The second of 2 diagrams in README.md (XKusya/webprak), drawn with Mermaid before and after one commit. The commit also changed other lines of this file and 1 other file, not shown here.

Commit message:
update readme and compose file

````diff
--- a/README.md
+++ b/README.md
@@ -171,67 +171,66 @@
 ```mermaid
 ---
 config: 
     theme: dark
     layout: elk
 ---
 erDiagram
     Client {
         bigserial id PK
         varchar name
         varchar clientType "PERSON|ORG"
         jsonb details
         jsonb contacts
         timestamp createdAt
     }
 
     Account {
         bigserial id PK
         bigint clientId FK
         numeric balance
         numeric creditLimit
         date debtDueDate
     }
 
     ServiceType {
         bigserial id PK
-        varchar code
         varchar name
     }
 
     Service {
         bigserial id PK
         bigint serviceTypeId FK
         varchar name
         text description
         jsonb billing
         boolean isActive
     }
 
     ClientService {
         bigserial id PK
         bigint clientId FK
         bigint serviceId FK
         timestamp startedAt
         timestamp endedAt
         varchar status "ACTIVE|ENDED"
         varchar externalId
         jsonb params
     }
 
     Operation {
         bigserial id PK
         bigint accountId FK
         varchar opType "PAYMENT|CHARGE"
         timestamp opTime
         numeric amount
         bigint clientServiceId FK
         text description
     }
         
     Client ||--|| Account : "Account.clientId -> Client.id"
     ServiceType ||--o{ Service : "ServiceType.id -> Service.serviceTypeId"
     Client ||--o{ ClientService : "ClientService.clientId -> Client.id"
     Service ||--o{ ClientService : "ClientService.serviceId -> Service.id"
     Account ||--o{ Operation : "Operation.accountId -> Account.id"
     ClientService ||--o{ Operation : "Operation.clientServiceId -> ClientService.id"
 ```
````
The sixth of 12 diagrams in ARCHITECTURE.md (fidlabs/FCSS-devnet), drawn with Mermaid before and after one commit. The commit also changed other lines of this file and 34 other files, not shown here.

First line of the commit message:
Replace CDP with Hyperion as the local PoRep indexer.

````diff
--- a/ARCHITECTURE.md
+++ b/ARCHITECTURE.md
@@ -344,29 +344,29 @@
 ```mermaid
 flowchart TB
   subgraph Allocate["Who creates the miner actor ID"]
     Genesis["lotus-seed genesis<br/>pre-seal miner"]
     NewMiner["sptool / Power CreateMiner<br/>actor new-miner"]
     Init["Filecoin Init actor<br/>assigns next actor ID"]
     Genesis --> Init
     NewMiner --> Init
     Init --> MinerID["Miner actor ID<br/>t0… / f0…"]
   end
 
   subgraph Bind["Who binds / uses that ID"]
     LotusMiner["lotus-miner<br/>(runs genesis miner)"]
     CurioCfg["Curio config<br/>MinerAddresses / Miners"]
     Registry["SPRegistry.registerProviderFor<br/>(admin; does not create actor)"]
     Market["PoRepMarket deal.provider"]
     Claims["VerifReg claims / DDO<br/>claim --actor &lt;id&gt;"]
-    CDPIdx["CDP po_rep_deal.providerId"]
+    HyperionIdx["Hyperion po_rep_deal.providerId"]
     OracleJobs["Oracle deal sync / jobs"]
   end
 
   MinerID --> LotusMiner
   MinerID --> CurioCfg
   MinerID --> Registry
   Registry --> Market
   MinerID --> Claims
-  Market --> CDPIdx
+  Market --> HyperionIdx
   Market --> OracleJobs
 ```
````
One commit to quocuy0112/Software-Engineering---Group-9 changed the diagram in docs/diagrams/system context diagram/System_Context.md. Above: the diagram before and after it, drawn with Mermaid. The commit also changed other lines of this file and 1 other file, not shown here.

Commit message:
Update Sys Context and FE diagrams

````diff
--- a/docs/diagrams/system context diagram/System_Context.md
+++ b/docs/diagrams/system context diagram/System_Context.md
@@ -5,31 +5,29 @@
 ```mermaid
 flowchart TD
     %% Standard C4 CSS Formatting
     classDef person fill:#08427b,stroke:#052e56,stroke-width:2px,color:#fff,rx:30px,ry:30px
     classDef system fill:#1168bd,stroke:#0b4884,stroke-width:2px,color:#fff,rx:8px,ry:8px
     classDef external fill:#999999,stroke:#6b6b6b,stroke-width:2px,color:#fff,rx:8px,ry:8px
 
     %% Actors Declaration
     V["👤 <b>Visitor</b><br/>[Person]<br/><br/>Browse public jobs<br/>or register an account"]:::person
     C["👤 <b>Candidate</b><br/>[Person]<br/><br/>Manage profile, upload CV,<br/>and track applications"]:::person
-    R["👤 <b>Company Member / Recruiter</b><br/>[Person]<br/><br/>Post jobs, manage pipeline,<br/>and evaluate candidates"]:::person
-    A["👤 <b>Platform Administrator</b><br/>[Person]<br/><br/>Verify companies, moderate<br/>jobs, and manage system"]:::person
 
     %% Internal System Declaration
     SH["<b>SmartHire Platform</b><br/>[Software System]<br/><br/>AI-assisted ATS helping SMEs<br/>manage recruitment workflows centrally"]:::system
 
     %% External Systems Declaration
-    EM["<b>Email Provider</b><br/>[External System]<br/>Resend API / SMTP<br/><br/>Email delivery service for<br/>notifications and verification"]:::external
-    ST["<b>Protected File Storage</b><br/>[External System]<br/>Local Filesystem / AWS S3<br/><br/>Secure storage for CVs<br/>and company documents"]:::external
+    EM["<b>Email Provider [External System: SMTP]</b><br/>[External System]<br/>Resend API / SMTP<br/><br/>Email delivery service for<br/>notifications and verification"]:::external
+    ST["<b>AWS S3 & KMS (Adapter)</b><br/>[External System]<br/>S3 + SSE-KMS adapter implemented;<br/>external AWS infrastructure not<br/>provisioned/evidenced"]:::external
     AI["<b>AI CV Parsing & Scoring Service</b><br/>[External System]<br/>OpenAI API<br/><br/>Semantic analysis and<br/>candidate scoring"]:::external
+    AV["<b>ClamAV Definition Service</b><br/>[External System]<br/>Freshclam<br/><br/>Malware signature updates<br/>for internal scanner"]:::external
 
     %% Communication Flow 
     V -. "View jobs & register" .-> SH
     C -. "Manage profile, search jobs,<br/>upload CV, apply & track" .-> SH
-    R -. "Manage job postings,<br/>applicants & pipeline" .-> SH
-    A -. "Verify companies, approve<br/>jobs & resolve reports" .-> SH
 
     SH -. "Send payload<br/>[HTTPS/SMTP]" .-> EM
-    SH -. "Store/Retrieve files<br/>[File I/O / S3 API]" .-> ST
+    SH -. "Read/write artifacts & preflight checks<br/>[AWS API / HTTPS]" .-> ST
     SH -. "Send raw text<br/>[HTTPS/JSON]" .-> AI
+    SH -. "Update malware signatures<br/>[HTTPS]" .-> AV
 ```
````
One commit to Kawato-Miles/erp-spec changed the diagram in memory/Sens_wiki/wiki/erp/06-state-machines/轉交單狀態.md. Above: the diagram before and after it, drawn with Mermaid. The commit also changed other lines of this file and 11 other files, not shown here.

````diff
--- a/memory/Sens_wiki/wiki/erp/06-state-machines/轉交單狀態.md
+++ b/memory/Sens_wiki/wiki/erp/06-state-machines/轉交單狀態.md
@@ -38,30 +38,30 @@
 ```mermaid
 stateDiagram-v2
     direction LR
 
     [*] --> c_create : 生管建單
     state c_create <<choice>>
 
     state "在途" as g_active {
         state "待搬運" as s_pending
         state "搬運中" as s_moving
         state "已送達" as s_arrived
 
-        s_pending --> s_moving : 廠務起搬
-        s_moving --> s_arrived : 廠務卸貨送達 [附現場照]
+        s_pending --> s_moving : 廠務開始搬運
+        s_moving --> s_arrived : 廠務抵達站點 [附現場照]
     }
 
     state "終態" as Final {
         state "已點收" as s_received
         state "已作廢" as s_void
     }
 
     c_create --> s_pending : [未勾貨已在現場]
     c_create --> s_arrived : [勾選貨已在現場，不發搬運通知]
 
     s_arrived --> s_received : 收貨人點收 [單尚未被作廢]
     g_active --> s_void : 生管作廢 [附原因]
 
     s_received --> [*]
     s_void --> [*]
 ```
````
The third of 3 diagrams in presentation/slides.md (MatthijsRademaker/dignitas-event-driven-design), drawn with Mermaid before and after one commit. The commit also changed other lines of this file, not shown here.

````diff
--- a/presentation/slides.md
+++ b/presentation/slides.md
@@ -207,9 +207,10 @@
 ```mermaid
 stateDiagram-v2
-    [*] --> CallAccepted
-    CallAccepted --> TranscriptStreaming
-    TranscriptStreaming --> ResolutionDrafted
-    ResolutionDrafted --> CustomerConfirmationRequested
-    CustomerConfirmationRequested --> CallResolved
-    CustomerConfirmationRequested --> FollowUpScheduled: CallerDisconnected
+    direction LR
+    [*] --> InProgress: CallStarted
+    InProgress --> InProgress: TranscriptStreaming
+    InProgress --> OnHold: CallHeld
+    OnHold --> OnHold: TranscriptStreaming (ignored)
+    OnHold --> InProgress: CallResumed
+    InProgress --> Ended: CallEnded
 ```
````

-------------------------

• Exercise goal
Only the number is wanted: how many lines of the data contain the word "timestamp"?

• Answer for this exercise
4